The rule in question is applied to all inmates alike. For personal cleanliness and for personal identification under prison conditions, the rule appears to be neither unreasonable nor arbitrary. There is thus no Constitutional basis for our interference with this vital state function." 419 F.2d at 1377

See also Brooks v. Wainwright, 428 F.2d 652 (5th Cir. 1970), where a regulation requiring a prisoner to shave twice a week and receive periodic haircuts was upheld as reasonable. Military discipline has required cutting of the hair. See Raderman v. Kaine, 411 F.2d 1102 (2nd Cir. 1969); Gianatasio v. Whyte, 426 F.2d 908 (2nd Cir. 1970).

This court has held that the right to wear one's hair as he chooses may rise to constitutional heights as against a school board's attempt to exclude him from attending school on account thereof.
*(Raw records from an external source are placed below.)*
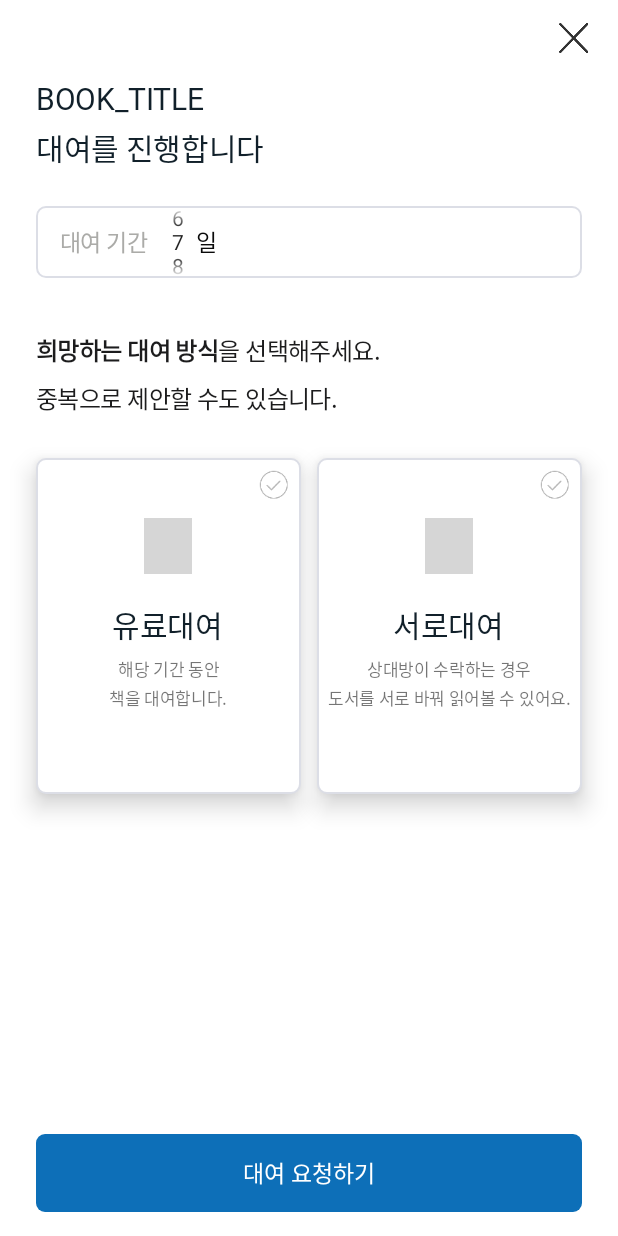
After one commit to csechrome/Gongchaek, an Android app: the BorrowMainActivity screen opened directly, with no data from a screen before it, on a phone screen of 412 x 824 dp. The commit adds this screen. Run offline under Robolectric (Android 15) with nearby library versions, the phone set to English and light mode, and no system bars; grey boxes are pictures that could not be loaded.

Commit message:
feat: add activity_borrow_main.xml

```diff
--- a/app/src/main/AndroidManifest.xml
+++ b/app/src/main/AndroidManifest.xml
@@ -21,6 +21,9 @@
         android:supportsRtl="true"
         android:theme="@style/Theme.Gongchaek"
         android:usesCleartextTraffic="true">
+        <activity
+            android:name=".feature.borrow.BorrowMainActivity"
+            android:exported="true" />
         <activity
             android:name=".feature.profile.ProfileActivity"
             android:exported="true" />
--- /dev/null
+++ b/app/src/main/java/com/gongchaek/gongchaek/feature/borrow/BorrowMainActivity.kt
@@ -0,0 +1,34 @@
+package com.gongchaek.gongchaek.feature.borrow
+
+import android.os.Bundle
+import com.gongchaek.gongchaek.databinding.ActivityBorrowMainBinding
+import com.gongchaek.gongchaek.global.BaseActivity
+
+class BorrowMainActivity :
+    BaseActivity<ActivityBorrowMainBinding>(ActivityBorrowMainBinding::inflate) {
+    override fun onCreate(savedInstanceState: Bundle?) {
+        super.onCreate(savedInstanceState)
+
+        val listBorrowPeriod = arrayOf(
+            "1일",
+            "2일",
+            "3일",
+            "4일",
+            "5일",
+            "6일",
+            "7일",
+            "8일",
+            "9일",
+            "10일",
+            "11일",
+            "12일",
+            "13일",
+            "14일"
+        )
+
+        binding.npPeriod.minValue = 1
+        binding.npPeriod.maxValue = 14
+        binding.npPeriod.value = 7
+        binding.npPeriod.wrapSelectorWheel = false
+    }
+}
--- a/app/src/main/java/com/gongchaek/gongchaek/feature/detailpage/DetailPageActivity.kt
+++ b/app/src/main/java/com/gongchaek/gongchaek/feature/detailpage/DetailPageActivity.kt
@@ -4,7 +4,9 @@ import android.content.Intent
 import android.os.Bundle
 import com.gongchaek.gongchaek.R
 import com.gongchaek.gongchaek.databinding.ActivityDetailPageBinding
+import com.gongchaek.gongchaek.feature.borrow.BorrowMainActivity
 import com.gongchaek.gongchaek.feature.profile.ProfileActivity
+import com.gongchaek.gongchaek.feature.tabchat.ChatRoomActivity
 import com.gongchaek.gongchaek.global.BaseActivity
 import com.gongchaek.gongchaek.util.showToast
 
@@ -23,6 +25,14 @@ class DetailPageActivity : BaseActivity<ActivityDetailPageBinding>(ActivityDetai
             }
         }
 
+        binding.btnBorrow.setOnClickListener {
+            startActivity(Intent(this, BorrowMainActivity::class.java))
+        }
+
+        binding.btnChat.setOnClickListener {
+            startActivity(Intent(this, ChatRoomActivity::class.java)) // TODO
+        }
+
         binding.btnProfile.setOnClickListener {
             startActivity(Intent(this, ProfileActivity::class.java))
         }
--- /dev/null
+++ b/app/src/main/res/drawable/item_checkbox_borrow.xml
@@ -0,0 +1,8 @@
+<selector xmlns:android="http://schemas.android.com/apk/res/android">
+    <!-- 체크박스 해제 상태 -->
+    <item android:state_checked="false"
+        android:drawable="@drawable/ic_check_round_blank"/>
+    <!-- 체크박스 선택 상태 -->
+    <item android:state_checked="true"
+        android:drawable="@drawable/ic_check_round_selected"/>
+</selector>
--- /dev/null
+++ b/app/src/main/res/layout/activity_borrow_main.xml
@@ -0,0 +1,286 @@
+<?xml version="1.0" encoding="utf-8"?>
+<LinearLayout xmlns:android="http://schemas.android.com/apk/res/android"
+    xmlns:app="http://schemas.android.com/apk/res-auto"
+    xmlns:tools="http://schemas.android.com/tools"
+    android:layout_width="match_parent"
+    android:layout_height="match_parent"
+    android:orientation="vertical"
+    tools:context=".feature.borrow.BorrowMainActivity">
+
+    <RelativeLayout
+        android:layout_width="match_parent"
+        android:layout_height="52dp">
+
+        <ImageView
+            android:layout_width="44dp"
+            android:layout_height="44dp"
+            android:layout_alignParentEnd="true"
+            android:layout_centerVertical="true"
+            android:layout_marginRight="8dp"
+            android:src="@drawable/ic_exit_black" />
+
+    </RelativeLayout>
+
+    <LinearLayout
+        android:layout_width="match_parent"
+        android:layout_height="wrap_content"
+        android:orientation="vertical"
+        android:paddingLeft="24dp"
+        android:paddingRight="24dp">
+
+        <!--        <TextView-->
+        <!--            android:layout_width="wrap_content"-->
+        <!--            android:layout_height="wrap_content"-->
+        <!--            android:fontFamily="@font/pretendard_medium"-->
+        <!--            android:letterSpacing="-0.011"-->
+        <!--            android:text="NICKNAME님의 서재에서"-->
+        <!--            android:textColor="#11202a"-->
+        <!--            android:textSize="20sp" />-->
+
+        <TextView
+            android:layout_width="wrap_content"
+            android:layout_height="wrap_content"
+            android:fontFamily="@font/pretendard_bold"
+            android:letterSpacing="-0.011"
+            android:text="BOOK_TITLE"
+            android:textColor="#11202a"
+            android:textSize="20sp" />
+
+        <TextView
+            android:layout_width="wrap_content"
+            android:layout_height="wrap_content"
+            android:layout_marginTop="4dp"
+            android:fontFamily="@font/pretendard_medium"
+            android:letterSpacing="-0.011"
+            android:text="대여를 진행합니다"
+            android:textColor="#11202a"
+            android:textSize="20sp" />
+
+        <!--        <TextView-->
+        <!--            android:layout_width="wrap_content"-->
+        <!--            android:layout_height="wrap_content"-->
+        <!--            android:layout_marginTop="20dp"-->
+        <!--            android:fontFamily="@font/pretendard_regular"-->
+        <!--            android:letterSpacing="-0.021"-->
+        <!--            android:text="아래 내용을 확인한 후 거래를 진행해주세요."-->
+        <!--            android:textColor="#717d8a"-->
+        <!--            android:textSize="14sp" />-->
+
+        <LinearLayout
+            android:layout_width="match_parent"
+            android:layout_height="48dp"
+            android:layout_marginTop="24dp"
+            android:background="@drawable/item_round_6dp_stroke_gray"
+            android:gravity="center_vertical"
+            android:orientation="horizontal"
+            android:paddingLeft="16dp">
+
+            <TextView
+                android:layout_width="wrap_content"
+                android:layout_height="wrap_content"
+                android:fontFamily="@font/pretendard_regular"
+                android:letterSpacing="-0.022"
+                android:text="대여 기간"
+                android:textColor="#ababa8"
+                android:textSize="15sp" />
+
+            <NumberPicker
+                android:id="@+id/np_period"
+                android:layout_width="24dp"
+                android:layout_height="wrap_content"
+                android:layout_marginLeft="8dp"
+                android:descendantFocusability="blocksDescendants" />
+
+            <TextView
+                android:layout_width="wrap_content"
+                android:layout_height="wrap_content"
+                android:fontFamily="@font/pretendard_semibold"
+                android:text="일"
+                android:textColor="#0a0a0a"
+                android:textSize="15sp" />
+
+        </LinearLayout>
+
+        <TextView
+            android:layout_width="wrap_content"
+            android:layout_height="wrap_content"
+            android:layout_marginTop="36dp"
+            android:fontFamily="@font/pretendard_regular"
+            android:letterSpacing="-0.024"
+            android:text="@string/borrow_main"
+            android:textColor="#1c1c1d"
+            android:textSize="16sp" />
+
+        <TextView
+            android:layout_width="wrap_content"
+            android:layout_height="wrap_content"
+            android:layout_marginTop="8dp"
+            android:fontFamily="@font/pretendard_regular"
+            android:letterSpacing="-0.024"
+            android:text="중복으로 제안할 수도 있습니다."
+            android:textColor="#1c1c1d"
+            android:textSize="16sp" />
+
+    </LinearLayout>
+
+    <LinearLayout
+        android:layout_width="match_parent"
+        android:layout_height="wrap_content"
+        android:orientation="horizontal">
+
+        <RelativeLayout
+            android:layout_width="0dp"
+            android:layout_height="224dp"
+            android:layout_marginLeft="24dp"
+            android:layout_marginTop="28dp"
+            android:layout_marginRight="5dp"
+            android:layout_marginBottom="24dp"
+            android:layout_weight="1"
+            android:background="@drawable/item_round_6dp_stroke_gray"
+            android:elevation="10dp">
+
+            <ImageView
+                android:layout_width="32dp"
+                android:layout_height="37dp"
+                android:layout_centerHorizontal="true"
+                android:layout_marginTop="40dp"
+                android:src="@drawable/ic_book_blue" />
+
+            <CheckBox
+                android:layout_width="20dp"
+                android:layout_height="20dp"
+                android:layout_alignParentRight="true"
+                android:layout_marginTop="8dp"
+                android:layout_marginRight="8dp"
+                android:background="@drawable/item_checkbox_circle"
+                android:button="@android:color/transparent" />
+
+            <TextView
+                android:layout_width="wrap_content"
+                android:layout_height="wrap_content"
+                android:layout_centerHorizontal="true"
+                android:layout_marginTop="96dp"
+                android:fontFamily="@font/pretendard_bold"
+                android:letterSpacing="-0.011"
+                android:text="유료대여"
+                android:textColor="#11202a"
+                android:textSize="20sp" />
+
+            <TextView
+                android:layout_width="wrap_content"
+                android:layout_height="wrap_content"
+                android:layout_centerHorizontal="true"
+                android:layout_marginTop="132dp"
+                android:fontFamily="@font/pretendard_regular"
+                android:gravity="center"
+                android:letterSpacing="-0.019"
+                android:lineHeight="16sp"
+                android:text="해당 기간 동안\n책을 대여합니다."
+                android:textSize="11sp" />
+
+        </RelativeLayout>
+
+
+        <RelativeLayout
+            android:layout_width="0dp"
+            android:layout_height="224dp"
+            android:layout_marginLeft="5dp"
+            android:layout_marginTop="28dp"
+            android:layout_marginRight="24dp"
+            android:layout_marginBottom="24dp"
+            android:layout_weight="1"
+            android:background="@drawable/item_round_6dp_stroke_gray"
+            android:elevation="10dp">
+
+            <ImageView
+                android:layout_width="32dp"
+                android:layout_height="37dp"
+                android:layout_centerHorizontal="true"
+                android:layout_marginTop="40dp"
+                android:src="@drawable/ic_book_orange" />
+
+            <CheckBox
+                android:layout_width="20dp"
+                android:layout_height="20dp"
+                android:layout_alignParentRight="true"
+                android:layout_marginTop="8dp"
+                android:layout_marginRight="8dp"
+                android:background="@drawable/item_checkbox_circle"
+                android:button="@android:color/transparent" />
+
+            <TextView
+                android:layout_width="wrap_content"
+                android:layout_height="wrap_content"
+                android:layout_centerHorizontal="true"
+                android:layout_marginTop="96dp"
+                android:fontFamily="@font/pretendard_bold"
+                android:letterSpacing="-0.011"
+                android:text="서로대여"
+                android:textColor="#11202a"
+                android:textSize="20sp" />
+
+            <TextView
+                android:layout_width="wrap_content"
+                android:layout_height="wrap_content"
+                android:layout_centerHorizontal="true"
+                android:layout_marginTop="132dp"
+                android:fontFamily="@font/pretendard_regular"
+                android:gravity="center"
+                android:letterSpacing="-0.019"
+                android:lineHeight="16sp"
+                android:text="상대방이 수락하는 경우\n도서를 서로 바꿔 읽어볼 수 있어요."
+                android:textSize="11sp" />
+
+        </RelativeLayout>
+
+    </LinearLayout>
+
+<!--        <LinearLayout-->
+<!--            android:layout_width="match_parent"-->
+<!--            android:layout_height="wrap_content"-->
+<!--            android:gravity="center_vertical">-->
+
+<!--            <CheckBox-->
+<!--                android:layout_width="20dp"-->
+<!--                android:layout_height="20dp"-->
+<!--                android:background="@drawable/item_checkbox_circle"-->
+<!--                android:button="@android:color/transparent"-->
+<!--                android:layout_marginLeft="24dp"/>-->
+
+<!--            <NumberPicker-->
+<!--                android:id="@+id/np_demand"-->
+<!--                android:layout_width="124dp"-->
+<!--                android:layout_height="32dp"-->
+<!--                android:background="@drawable/item_round_6dp_stroke_gray"-->
+<!--                android:layout_marginLeft="8dp"/>-->
+
+<!--        </LinearLayout>-->
+
+    <View
+        android:layout_width="0dp"
+        android:layout_height="0dp"
+        android:layout_weight="1" />
+
+    <LinearLayout
+        android:layout_width="match_parent"
+        android:layout_height="84dp"
+        android:elevation="20dp"
+        android:gravity="center_vertical"
+        android:orientation="horizontal">
+
+        <androidx.appcompat.widget.AppCompatButton
+            android:layout_width="match_parent"
+            android:layout_height="52dp"
+            android:layout_marginLeft="24dp"
+            android:layout_marginRight="24dp"
+            android:layout_weight="1"
+            android:background="@drawable/item_round_6dp"
+            android:backgroundTint="#0d6fb8"
+            android:fontFamily="@font/pretendard_semibold"
+            android:text="대여 요청하기"
+            android:textColor="#ffffff"
+            android:textSize="15sp" />
+
+    </LinearLayout>
+
+</LinearLayout>
--- a/app/src/main/res/layout/activity_detail_page.xml
+++ b/app/src/main/res/layout/activity_detail_page.xml
@@ -2,8 +2,8 @@
 <FrameLayout xmlns:android="http://schemas.android.com/apk/res/android"
     xmlns:app="http://schemas.android.com/apk/res-auto"
     xmlns:tools="http://schemas.android.com/tools"
+    android:id="@+id/layout_view"
     android:layout_width="match_parent"
-    android:id="@+id/layout_view"
     android:layout_height="match_parent"
     android:orientation="vertical"
     tools:context=".feature.detailpage.DetailPageActivity">
@@ -201,6 +201,7 @@
             </RelativeLayout>
 
             <androidx.appcompat.widget.AppCompatButton
+                android:id="@+id/btn_chat"
                 android:layout_width="match_parent"
                 android:layout_height="52dp"
                 android:layout_marginBottom="12dp"
@@ -213,6 +214,7 @@
                 android:visibility="visible" />
 
             <androidx.appcompat.widget.AppCompatButton
+                android:id="@+id/btn_borrow"
                 android:layout_width="match_parent"
                 android:layout_height="52dp"
                 android:layout_marginBottom="16dp"
--- a/app/src/main/res/values/strings.xml
+++ b/app/src/main/res/values/strings.xml
@@ -9,6 +9,7 @@
     <string name="upload_manual_2">평소에 읽는 책들을 바탕으로\n취향에 딱 맞는 책을 추천해드려요.</string>
     <string name="upload_hint_0">책장을 한 번에 스캔할 수 있어요.\n<b>한 장에 7~10권 정도가 적당해요.</b></string>
     <string name="upload_hint_1"><b>책 표지</b>를 찍어서\n등록할 수도 있어요!</string>
+    <string name="borrow_main"><b>희망하는 대여 방식</b>을 선택해주세요.</string>
     <!-- TODO: Remove or change this placeholder text -->
     <string name="hello_blank_fragment">Hello blank fragment</string>
 </resources>
```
See Westley v. Rossi, 305 F. Supp. 706 (D. Minn.1969). The premise of that case, however, is far different from a situation involving a prisoner and the Westley case is wholly inapposite. In Brooks v. Wainwright, supra, the court (see fn. 4) distinguished school cases from a prisoner case.

The court therefore finds that the rules and regulations of which petitioner complains are reasonable, do not constitute cruel and inhuman punishment and are well within the discretion lodged with prison officials. The petition is therefore denied.